And one must always kiss one's killer
Ain't that so?
They shot your boys out there
And as I live and breathe I never saw a pair
Who fell so sweet to hear the final poetry of cordite in the air
Or turned their faces up like so,
Receiving death as if it were a mother's kiss
Or something black and rare.
Hey, fellas, is it cold there in that movie house tonight?
Let's pass out that Jack Daniels
And we'll talk about old murders, double crosses and dead blondes
And say "Here's looking at'cha! Here's mud in your eye!"
Old ghosts sit in the backroom.
Old bodies don't tell stories.
Old dreams wear dusty clothing.
Old gangsters never die.
(Alan Moore, 1983)
Dimitra closed the book. It seemed sadly ironic to her that such a sweet, kind, wonderful man like Danny Springer had such a violent past. He could talk about murder and other criminal activities the way other people talked about their jobs or families. The man she knew and the man she read about in the book were like two different people: one a perfect gentleman, the other a gangster. Could she ever reconcile the two?

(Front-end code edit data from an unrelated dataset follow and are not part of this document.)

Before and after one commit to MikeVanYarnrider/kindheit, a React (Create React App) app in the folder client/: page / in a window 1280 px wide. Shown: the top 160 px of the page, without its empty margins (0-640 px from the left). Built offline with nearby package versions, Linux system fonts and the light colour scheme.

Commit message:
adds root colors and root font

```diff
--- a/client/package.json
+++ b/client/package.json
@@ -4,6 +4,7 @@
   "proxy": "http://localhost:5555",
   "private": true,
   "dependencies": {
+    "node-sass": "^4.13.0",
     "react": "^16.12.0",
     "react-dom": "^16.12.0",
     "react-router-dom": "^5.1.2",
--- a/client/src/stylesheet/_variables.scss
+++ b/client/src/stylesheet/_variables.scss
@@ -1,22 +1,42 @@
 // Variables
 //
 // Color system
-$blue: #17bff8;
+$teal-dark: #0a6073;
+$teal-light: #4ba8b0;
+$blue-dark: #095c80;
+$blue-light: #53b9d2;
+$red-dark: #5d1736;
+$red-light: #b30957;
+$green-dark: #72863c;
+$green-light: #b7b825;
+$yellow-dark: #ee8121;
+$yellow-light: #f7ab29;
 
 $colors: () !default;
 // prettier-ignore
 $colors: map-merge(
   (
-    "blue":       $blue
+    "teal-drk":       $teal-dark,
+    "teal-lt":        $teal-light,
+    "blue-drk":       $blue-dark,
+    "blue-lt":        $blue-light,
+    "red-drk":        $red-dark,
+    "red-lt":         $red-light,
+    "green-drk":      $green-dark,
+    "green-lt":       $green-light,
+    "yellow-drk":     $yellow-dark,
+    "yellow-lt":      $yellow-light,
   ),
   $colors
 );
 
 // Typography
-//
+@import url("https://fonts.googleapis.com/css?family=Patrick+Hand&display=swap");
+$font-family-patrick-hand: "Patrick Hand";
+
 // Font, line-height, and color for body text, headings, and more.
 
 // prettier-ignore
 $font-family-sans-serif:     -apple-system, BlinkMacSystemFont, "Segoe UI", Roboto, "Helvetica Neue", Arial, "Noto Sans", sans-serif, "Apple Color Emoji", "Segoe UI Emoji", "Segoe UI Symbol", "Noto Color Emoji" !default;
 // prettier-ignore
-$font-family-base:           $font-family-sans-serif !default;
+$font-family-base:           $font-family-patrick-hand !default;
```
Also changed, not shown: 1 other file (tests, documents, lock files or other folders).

She set the book aside, turned out the light and lay back on the pillow. Lord, she prayed, thank You for this day--and night. Bless my sons, JD, Costa, and Christopher. Bless them and keep them safe--especially Christopher. Bless Danny Springer, and forgive him of his past crimes. Amen.
With a deep sigh, Dimtra settled down to sleep.
Meanwhile, Danny Springer stood outside the Luxor, speaking to his housekeeper, Sharon, on his cellphone. "Yeah, the Luxor," he shouted over the traffic noise. "Main entrance. See ya soon. 'Bye."
He shoved the phone in his pocket and waited for his ride. Around him, costumed figures roamed the Strip, mugging and preening for the camera, either looking for a party or returning from one. Springs smiled indulgently. Let 'em have their fun, he said to himself. That's what Hallowee'en's all about, right?
He saw approaching headlights coming up the drive. Might be Sharon, he figured. Stepping back from the curb, he waited patiently for the car to come to a stop in front of him. Sure enough, it was Sharon in the Mercedes. Springs climbed into the passenger side and closed the door. "Let's go," he said.
Sharon drove away from the hotel. "How was the party with Mrs. Sarantakos?" she asked.
"Good," Springs nodded. "That new club of Criss' is one hoppin' joint. Don't care for the music, though."
They drove on past City Hall. Springs idly looked out the window. The area was practically deserted except for a lone figure in a double-breasted suit and fedora making its way up the steps, pausing only to tip his hat at him, then disappearing.
Springs did a double take, then shook his head. Sharon turned to him. "Something wrong, Mr. Springer?" she asked.
"Hm?" Springs grunted. "Oh, nothing, nothing. Just thought I saw...someone I knew, that's all."
Last edited by Veritas; 10-29-2011 at 10:06 PM.